George Lucas Educational Foundation
William Parrett and Kathleen Budge

William Parrett and Kathleen Budge

Director Center for School Improvement and Policy Studies / Associate Professor Educational Leadership

William H. Parrett has received international recognition for his work in school improvement related to students who live in poverty. He has co-authored nine books, the most recent being the 2012 award-winning Turning High-Poverty Schools Into High-Performing Schools, written with Kathleen Budge. Bill is the director of the Center for School Improvement & Policy Studies at Boise State University. He is a frequent speaker at international and national conferences, and his consultancies include state departments, boards of education, state and regional service providers, and school districts in 44 states and 10 nations. Bill holds a Ph.D. in Secondary Education from Indiana University.

Throughout his career, he has worked to improve the educational achievement of all students, especially those less advantaged. Those efforts have positively impacted the lives of thousands of young people.

Kathleen Budge is an associate professor at Boise State University, where her research and scholarly activity focuses on educational leadership, leadership development, rural education, school improvement, and poverty. She also coordinates Boise State’s Executive Educational Leadership Program. She has conducted numerous presentations at national and state conferences as well as published several journal articles on her research interests. She is co-author with William Parrett of the 2012 award-winning book Turning High-Poverty Schools Into High-Performing Schools. She earned her doctorate from the University of Washington in 2005. With 26 years in P-12 education, she continues to maintain that her most important and significant work has been teaching first graders to read.

Posts

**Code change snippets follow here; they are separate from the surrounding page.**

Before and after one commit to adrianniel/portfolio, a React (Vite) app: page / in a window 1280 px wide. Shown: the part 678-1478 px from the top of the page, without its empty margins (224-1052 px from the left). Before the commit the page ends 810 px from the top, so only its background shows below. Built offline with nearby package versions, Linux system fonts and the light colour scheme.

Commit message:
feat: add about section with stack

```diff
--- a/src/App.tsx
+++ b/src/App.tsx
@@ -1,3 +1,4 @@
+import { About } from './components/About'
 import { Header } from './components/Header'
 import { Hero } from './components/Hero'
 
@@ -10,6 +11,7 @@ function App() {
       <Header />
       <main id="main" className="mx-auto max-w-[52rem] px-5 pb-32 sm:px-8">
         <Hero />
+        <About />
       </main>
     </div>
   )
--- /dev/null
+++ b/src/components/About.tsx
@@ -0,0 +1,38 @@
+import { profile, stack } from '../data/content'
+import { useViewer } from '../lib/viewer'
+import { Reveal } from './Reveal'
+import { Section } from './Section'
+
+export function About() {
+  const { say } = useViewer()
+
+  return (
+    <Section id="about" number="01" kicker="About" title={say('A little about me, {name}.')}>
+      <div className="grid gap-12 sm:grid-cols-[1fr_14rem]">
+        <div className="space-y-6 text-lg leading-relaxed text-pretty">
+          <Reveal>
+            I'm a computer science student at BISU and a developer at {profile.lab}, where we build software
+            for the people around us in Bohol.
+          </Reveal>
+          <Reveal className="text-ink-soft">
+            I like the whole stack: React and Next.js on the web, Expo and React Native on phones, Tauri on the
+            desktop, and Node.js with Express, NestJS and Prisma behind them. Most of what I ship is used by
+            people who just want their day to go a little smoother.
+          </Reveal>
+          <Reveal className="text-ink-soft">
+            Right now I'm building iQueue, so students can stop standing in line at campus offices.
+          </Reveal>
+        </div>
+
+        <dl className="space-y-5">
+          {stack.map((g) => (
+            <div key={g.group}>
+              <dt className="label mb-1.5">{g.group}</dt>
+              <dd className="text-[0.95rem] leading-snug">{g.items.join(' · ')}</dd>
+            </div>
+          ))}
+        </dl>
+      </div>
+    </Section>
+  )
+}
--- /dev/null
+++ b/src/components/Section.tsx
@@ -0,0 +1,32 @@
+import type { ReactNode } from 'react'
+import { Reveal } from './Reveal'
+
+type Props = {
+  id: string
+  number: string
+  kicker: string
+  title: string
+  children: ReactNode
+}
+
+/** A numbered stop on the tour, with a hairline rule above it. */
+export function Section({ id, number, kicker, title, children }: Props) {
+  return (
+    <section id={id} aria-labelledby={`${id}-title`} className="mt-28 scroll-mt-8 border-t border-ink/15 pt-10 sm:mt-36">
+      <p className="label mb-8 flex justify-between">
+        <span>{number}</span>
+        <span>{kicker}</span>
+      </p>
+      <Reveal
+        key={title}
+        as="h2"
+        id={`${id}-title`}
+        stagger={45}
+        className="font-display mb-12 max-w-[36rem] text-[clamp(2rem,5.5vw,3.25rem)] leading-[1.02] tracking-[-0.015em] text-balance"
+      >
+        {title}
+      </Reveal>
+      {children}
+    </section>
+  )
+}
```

  • Education Equity
    High-poverty schools can meet student, professional, and system learning agendas by strengthening instructional framework, targeted interventions, reading proficiency, reflective practice, and data-based inquiry.
  • Education Equity
    High-poverty schools can involve students' families through home visits and by joining the community's safety net to provide social and medical services for those in need.
  • Education Equity
    In high-poverty schools, it's critical to establish caring relationships, supporting students through advisory programs, create smaller learning environments, and encourage participation in extracurricular activities.
  • Education Equity
    Leading underachieving students in poverty to success involves asking the right questions, finding the leverage points, deploying resources effectively, optimizing time, and sharing data effectively.
  • Education Equity
    Poverty-related factors that intervene in students' ability to learn include health and well-being, limited literacy and language development, access to material resources, and level of mobility.
  • Education Equity
    Schools can address poverty through teaching social justice, offering equal academic opportunities, and discreetly providing school supplies, snacks, clothes, and other basic necessities.
  • Education Equity
    Poverty affects students' state of mind, and educators must be sensitive of the terms commonly used when discussing children and families living in poverty.